From Vestiges of Winter to Harbingers of Spring: 2012 Great Backyard Bird Count at Fire Island National Seashore
On Saturday, February 18, 2012, while the first Eastern Bluebirds of the season were being counted at the William Floyd Estate in Mastic Beach, a Snowy Owl was observed on the barrier island in the Fire Island Wilderness, and more than 5,000 Brant were counted at the Fire Island Lighthouse. Concurrent 2- or 3-hour birdwatching programs were conducted by Fire Island National Seashore as part of a larger nation-wide citizen science program, the Great Backyard Bird Count (GBBC) weekend, celebrated Friday through Monday, February 17-20, 2012.
Early in the ranger-guided walk at the William Floyd Estate, naturalist MaryLaura Lamont noted how quiet it was in the woods around the 613-acre tract of land that once belonged to one of New York's four signers of the Declaration of Independence. How rare to be able to experience the sounds of silence on Long Island in this century! Lamont, who has worked at the William Floyd Estate for many years, locates and identifies bird species by sound as well as sight. One of the first birds observed was a Tufted Titmouse. "While this bird used to rarely be seen here," said Lamont, "they are now common winter residents at the Estate. We've seen a noticeable change in bird populations over the years, most likely in response to climate change and the use of backyard bird feeders during the winter." Within 20 minutes, the group had tallied more than a half dozen woodland bird species. One keen-eyed observer even spotted a left-over bird nest, identified by Lamont as one belonging to a summer species, the Red-eyed Vireo. Moving from the forest to the field, Lamont advised the group to watch for Eastern Bluebirds among the flocks of American Robins, and sure enough, three bluebirds made a grand appearance as on cue. By the time they got to the salt marsh and returned along Home Creek, the group was able to round out their GBBC checklist with the addition of a few Herring Gulls, American Black Ducks and Mallards, Red-tailed Hawk, and even a Belted Kingfisher.

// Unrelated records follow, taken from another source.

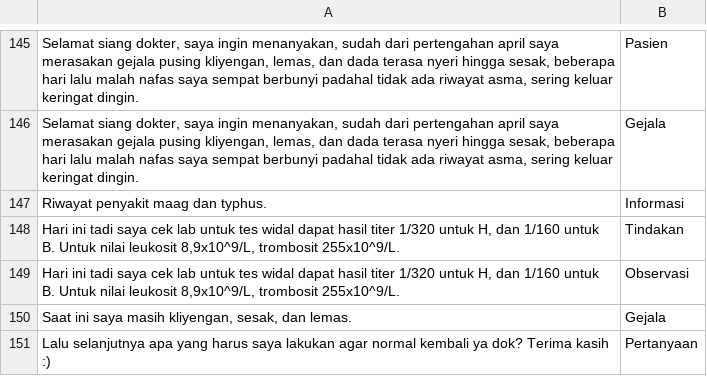
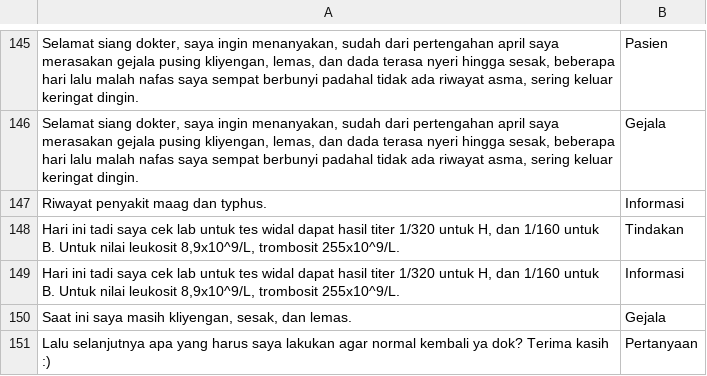
Before and after one commit to doppant/PBA_DATA_LABEL3, a CSV file: Label data.csv, drawn as a sheet; only a part is shown, gaps mark what is left out.

Commit message:
Update Label data.csv

```diff
--- a/Label data.csv
+++ b/Label data.csv
@@ -148,3 +148,3 @@ Riwayat penyakit maag dan typhus.;Informasi
 Hari ini tadi saya cek lab untuk tes widal dapat hasil titer 1/320 untuk H, dan 1/160 untuk B. Untuk nilai leukosit 8,9x10^9/L, trombosit 255x10^9/L. ;Tindakan
-Hari ini tadi saya cek lab untuk tes widal dapat hasil titer 1/320 untuk H, dan 1/160 untuk B. Untuk nilai leukosit 8,9x10^9/L, trombosit 255x10^9/L. ;Observasi
+Hari ini tadi saya cek lab untuk tes widal dapat hasil titer 1/320 untuk H, dan 1/160 untuk B. Untuk nilai leukosit 8,9x10^9/L, trombosit 255x10^9/L. ;Informasi
 Saat ini saya masih kliyengan, sesak, dan lemas.;Gejala
```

The citizen scientists group at the Fire Island Lighthouse, led by volunteer birdwatcher Jack Finkenberg, counted more than a dozen species on their 2-hour watch. "It looks like there's nothing here," said Finkenberg as they strolled down the beach, "but in 10 minutes we've counted a half-dozen species." Aided by a spotting scope, they were able to count a raft of 24 Red-breasted Mergansers and more than 5,000 Brant.
On the other end of the island at the Fire Island Wilderness, a group led by seasonal ranger Dave Raymond was able to watch the Snowy Owl. While marveling at the opportunity to see this large bird, they were treated to an even more memorable observation. "When the young owl flew from its perch," said Raymond, "it was harassed by a Northern Harrier over the salt marsh, then mobbed by a couple of gulls." Seven species were recorded during this 2-hour program.
Citizen-science observations reported during this annual program are helpful in tracking the abundance and distribution of birds across the country. Public lands like those preserved along the Atlantic flyway within Fire Island National Seashore provide very good habitat for observing wildlife.
Additional reports for bird observations at Fire Island National Seashore were also reported over the GBBC weekend. You can find the combined results at the GBBC web site (See "Explore the Results" and search under "A Particular Place" for Fire Island National Seashore (under the National Park Lands menu). For the William Floyd Estate tallies, see Mastic Beach, NY (under the Town menu).